Excerpted data: Begin

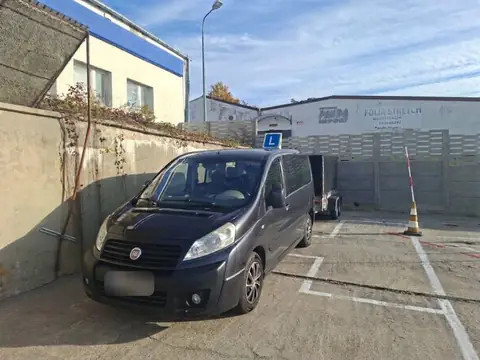
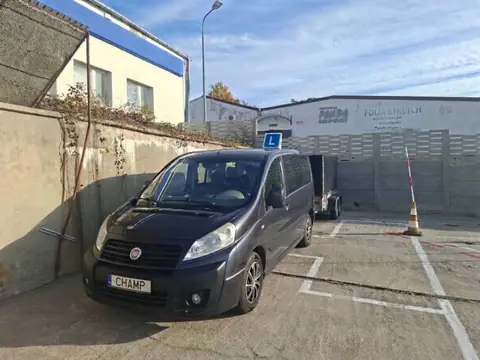
Konto do wplat za kurs (cennik, oferta, kontakt) i odkryta tablica CHAMP na Scudo

Changed region(s): [[0.2188, 0.7333, 0.3438, 0.825]]

diff --git a/index.html b/index.html
@@ -216,6 +216,7 @@
         <div><dt>Telefon</dt><dd><a class="kon-tel" href="tel:+48729993243">729 993 243</a></dd></div>
         <div><dt>Telefony do biura</dt><dd><a href="tel:+48957180335">95 718 03 35</a> (stacjonarny)<br><a href="tel:+48737164747">737 164 747</a> (komórkowy)</dd></div>
         <div><dt>E-mail</dt><dd><a href="mailto:biuro.oskchampion@wp.pl">biuro.oskchampion@wp.pl</a></dd></div>
+        <div><dt>Konto do wpłat za kurs</dt><dd class="konto">88 1020 1954 0000 7702 0429 0433</dd></div>
         <div><dt>Biuro</dt><dd>ul. Gorzowska 6, 66-460 Witnica<br>poniedziałek - piątek 10:00-17:00</dd></div>
         <div><dt>Plac manewrowy</dt><dd>ul. Kostrzyńska 12, 66-400 Gorzów Wielkopolski</dd></div>
         <div><dt>Facebook</dt><dd><a href="https://www.facebook.com/p/Nauka-Jazdy-Champion-Witnica-61584649396147/" target="_blank" rel="noopener">Nauka Jazdy Champion Witnica</a></dd></div>

diff --git a/kontakt/index.html b/kontakt/index.html
@@ -73,6 +73,7 @@
         <div><dt>Telefon</dt><dd><a class="kon-tel" href="tel:+48729993243">729 993 243</a></dd></div>
         <div><dt>Telefony do biura</dt><dd><a href="tel:+48957180335">95 718 03 35</a> (stacjonarny)<br><a href="tel:+48737164747">737 164 747</a> (komórkowy)</dd></div>
         <div><dt>E-mail</dt><dd><a href="mailto:biuro.oskchampion@wp.pl">biuro.oskchampion@wp.pl</a></dd></div>
+        <div><dt>Konto do wpłat za kurs</dt><dd class="konto">88 1020 1954 0000 7702 0429 0433</dd></div>
         <div><dt>Biuro</dt><dd>ul. Gorzowska 6, 66-460 Witnica<br>poniedziałek - piątek 10:00-17:00</dd></div>
         <div><dt>Plac manewrowy</dt><dd>ul. Kostrzyńska 12, 66-400 Gorzów Wielkopolski</dd></div>
         <div><dt>Facebook</dt><dd><a href="https://www.facebook.com/p/Nauka-Jazdy-Champion-Witnica-61584649396147/" target="_blank" rel="noopener">Nauka Jazdy Champion Witnica</a></dd></div>

diff --git a/oferta/index.html b/oferta/index.html
@@ -143,6 +143,7 @@
         <li>Podręczniki do nauki testów są w cenie kursu kat. B.</li>
         <li>Dodatkowa godzina jazdy kat. B: 150 zł dla kursantów OSK Champion, 160 zł dla kursantów z innych ośrodków.</li>
         <li>Honorujemy Kartę Dużej Rodziny.</li>
+        <li>Wpłaty za kurs można robić w biurze albo przelewem na konto <b class="konto">88 1020 1954 0000 7702 0429 0433</b> (w tytule imię i nazwisko kursanta oraz kategoria).</li>
         <li>Plac manewrowy przy ul. Kostrzyńskiej 12 w Gorzowie Wielkopolskim jest utwardzony, oświetlony i dostępny tylko dla naszych kursantów.</li>
       </ul>
       <a class="dalej" href="../cennik/">Pełny cennik</a>

diff --git a/cennik/index.html b/cennik/index.html
@@ -100,6 +100,7 @@
     </div>
     <div class="cen-dol">
       <p class="kdr kdr-jasny"><img src="../img/kdr.webp" width="240" height="151" alt="" loading="lazy"> Honorujemy Kartę Dużej Rodziny.</p>
+      <p class="konto-p">Wpłaty za kurs: w biurze albo przelewem na konto <b class="konto">88 1020 1954 0000 7702 0429 0433</b> (w tytule imię i nazwisko kursanta oraz kategoria).</p>
       <p>Opis kursów, pojazdów i liczby godzin znajdziesz na stronie <a href="../oferta/">Kursy</a>.</p>
     </div>
   </div>

diff --git a/style.css b/style.css
@@ -366,3 +366,4 @@ figure{margin:0}
   html{scroll-behavior:auto}
   .kafel,.mob,.ham span{transition:none}
 }
+.konto{white-space:nowrap;font-variant-numeric:tabular-nums}.konto-p{margin-top:12px}

diff --git a/_zrodla/build.py b/_zrodla/build.py
@@ -24,6 +24,8 @@ TEL = ('729 993 243', 'tel:+48729993243')
 TEL_BIURO = ('95 718 03 35', 'tel:+48957180335')
 TEL_BIURO_KOM = ('737 164 747', 'tel:+48737164747')
 MAIL = 'biuro.oskchampion@wp.pl'
+# 28.10: konto do wplat za kurs (od klienta) - w cenniku i w kontakcie, jak u wiekszosci OSK
+KONTO = '88 1020 1954 0000 7702 0429 0433'
 FB = 'https://www.facebook.com/p/Nauka-Jazdy-Champion-Witnica-61584649396147/'
 GODZINY = 'poniedziałek - piątek 10:00-17:00'
 BIURO = (52.6732, 14.8977)
@@ -341,6 +343,7 @@ def dane_kontaktowe(h='h2'):
         <div><dt>Telefon</dt><dd><a class="kon-tel" href="{TEL[1]}">{TEL[0]}</a></dd></div>
         <div><dt>Telefony do biura</dt><dd><a href="{TEL_BIURO[1]}">{TEL_BIURO[0]}</a> (stacjonarny)<br><a href="{TEL_BIURO_KOM[1]}">{TEL_BIURO_KOM[0]}</a> (komórkowy)</dd></div>
         <div><dt>E-mail</dt><dd><a href="mailto:{MAIL}">{MAIL}</a></dd></div>
+        <div><dt>Konto do wpłat za kurs</dt><dd class="konto">{KONTO}</dd></div>
         <div><dt>Biuro</dt><dd>ul. Gorzowska 6, 66-460 Witnica<br>{GODZINY}</dd></div>
         <div><dt>Plac manewrowy</dt><dd>ul. Kostrzyńska 12, 66-400 Gorzów Wielkopolski</dd></div>
         <div><dt>Facebook</dt><dd><a href="{FB}" target="_blank" rel="noopener">Nauka Jazdy Champion Witnica</a></dd></div>
@@ -532,6 +535,7 @@ def oferta():
         <li>Podręczniki do nauki testów są w cenie kursu kat. B.</li>
         <li>Dodatkowa godzina jazdy kat. B: 150 zł dla kursantów OSK Champion, 160 zł dla kursantów z innych ośrodków.</li>
         <li>Honorujemy Kartę Dużej Rodziny.</li>
+        <li>Wpłaty za kurs można robić w biurze albo przelewem na konto <b class="konto">{KONTO}</b> (w tytule imię i nazwisko kursanta oraz kategoria).</li>
         <li>Plac manewrowy przy ul. Kostrzyńskiej 12 w Gorzowie Wielkopolskim jest utwardzony, oświetlony i dostępny tylko dla naszych kursantów.</li>
       </ul>
       <a class="dalej" href="{R}cennik/">Pełny cennik</a>
@@ -583,6 +587,7 @@ def cennik():
 {karty}    </div>
     <div class="cen-dol">
       <p class="kdr kdr-jasny"><img src="{R}img/kdr.webp" width="240" height="151" alt="" loading="lazy"> Honorujemy Kartę Dużej Rodziny.</p>
+      <p class="konto-p">Wpłaty za kurs: w biurze albo przelewem na konto <b class="konto">{KONTO}</b> (w tytule imię i nazwisko kursanta oraz kategoria).</p>
       <p>Opis kursów, pojazdów i liczby godzin znajdziesz na stronie <a href="{R}oferta/">Kursy</a>.</p>
     </div>
   </div>

diff --git a/_zrodla/zdjecia.py b/_zrodla/zdjecia.py
@@ -71,7 +71,8 @@ zapisz(proporcja(p1, 4 / 3), 'kat-ce', [480, 800, 1200])
 
 # 2. Fiat Scudo z przyczepa (B+E), 1195x896
 p2 = otworz(os.path.join(NOWE, '1793176657104.jpg'))
-zamaz(p2, [(260, 675, 384, 736)])
+# 28.10: tablica CHAMP na Scudo to wizytowka szkoly (klient sam ja tak przygotowal) - NIE zamazujemy
+# zamaz(p2, [(260, 675, 384, 736)])
 zapisz(p2, 'kat-be', [480, 800, 1195])
 
 # 3. plac - szeroki widok, 4000x3000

Excerpted data: End

_About this task_. Whenever the word "diff" shows up in a line, that line counts. Say how many lines of the data count, giving the number alone.

_Answer_. 7